On trade, we agreed that we should establish a credible end date for agricultural export subsidies. The British Government wants the Hong Kong World Trade Ministerial meeting to agree an end date of 2010 and I believe on the basis of my discussions last week that this is possible. We also agreed at Gleneagles concrete measures to build Africa's capacity to trade and recognised poor countries' need to determine their own economic and trade policies.
This was the most detailed and ambitious package for Africa ever agreed by the G8. But none of it can be implemented and improve the lives of African citizens without significant improvements in standards of governance, transparency and accountability. This is a partnership, not an act of charity. In the end, only Africans can lead and shape Africa. We can help but every government in Africa that betrays the principles of good governance betrays Africa. The G8 unanimously deplored recent developments in Zimbabwe. The UN Secretary General told us that his envoy, Anna Tibaijuka, will report back to the UNSC within days.
This summit of itself cannot end poverty in Africa. But it should mark a turning point. I pay tribute to the organisations around the world who care passionately about Africa and who made their voice heard to the G8 leaders in the run-up to Gleneagles. It was a remarkable and brilliantly led campaign by people who have long demonstrated their commitment and I particularly praise the contribution of Make Poverty History and the organisers of Live 8. Faith groups, schools, businesses and many millions of concerned people attached to no formal organisation, made their demands, protested for them reasonably and gave political leaders the support they needed to turn a campaign into a victory.
In respect of climate change, our discussion included the leaders of China, India, Brazil, South Africa and Mexico.
We were able to do four things. First we agreed that Climate Change was indeed a problem, with human activity contributing to it. Second, that we had to tackle it with urgency. Third, that in order to do that, we have to slow down, stop and in time reverse greenhouse gas emissions. Gleneagles adopted an action plan to exploit cleaner technologies which meet our energy needs and safeguard the climate, including measures to develop technologies such as bioenergy and cleaner coal, to promote energy efficiency, and to finance investment in clean technologies in emerging economies.
Fourth, we put in place a new dialogue involving the G8, the emerging economies and the key international institutions to create a pathway to a post Kyoto agreement, so that when Kyoto expires after 2012, the world can act with unity. The new Dialogue between the G8 + 5 and others will have its first meeting in the UK in November.
The G8 also gave its strong support to the Middle East Peace Process and pledged its support for a package of assistance of up to $3 billion a year for Palestine. We gave warm backing to the mission of Jim Wolfensohn, the Quartet's envoy for disengagement, who reported to us at the summit. I continue to think that progress in the Middle East between Israelis and Palestinians is an enormous part of creating a fairer and more secure world.
Inevitably, some will be disappointed with aspects of the G8 Summit. But on any realistic basis, on the two hardest issues on the international agenda, there was progress, in the case of Africa immense progress. We now have to build on this, using our EU Presidency at the UN Summit in September and in Hong Kong in December.

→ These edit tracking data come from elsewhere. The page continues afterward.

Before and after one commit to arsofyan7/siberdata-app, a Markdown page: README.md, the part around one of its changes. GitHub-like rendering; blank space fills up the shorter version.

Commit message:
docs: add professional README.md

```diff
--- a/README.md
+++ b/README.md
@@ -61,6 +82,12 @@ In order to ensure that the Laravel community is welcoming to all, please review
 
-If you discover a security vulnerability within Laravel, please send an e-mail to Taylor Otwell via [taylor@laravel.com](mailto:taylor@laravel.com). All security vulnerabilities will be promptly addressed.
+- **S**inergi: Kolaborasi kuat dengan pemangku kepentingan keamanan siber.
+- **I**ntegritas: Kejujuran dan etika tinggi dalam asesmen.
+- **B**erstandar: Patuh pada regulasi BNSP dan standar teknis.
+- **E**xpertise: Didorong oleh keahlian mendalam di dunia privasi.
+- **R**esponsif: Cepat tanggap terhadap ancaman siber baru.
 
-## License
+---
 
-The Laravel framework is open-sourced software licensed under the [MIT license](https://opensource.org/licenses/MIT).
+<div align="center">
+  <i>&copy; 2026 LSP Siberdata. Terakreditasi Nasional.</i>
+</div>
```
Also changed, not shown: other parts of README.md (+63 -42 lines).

Of course the task is now to implement what has been agreed. But assume we can. If so, millions of children will not die when otherwise they would have. Africa will change its destiny from one of decline to advance. The values of democracy, freedom and the rule of law will be strengthened further still. And on the environment, today's largest economy can achieve agreement with the largest economies of tomorrow to get the framework, technology and policy in place to reverse the threat of global warming.
Such progress, if achieved, would be the most poignant and powerful riposte to the forces of terrorism.
Source: UK Foreign and Commonwealth Office[an error occurred while processing this directive]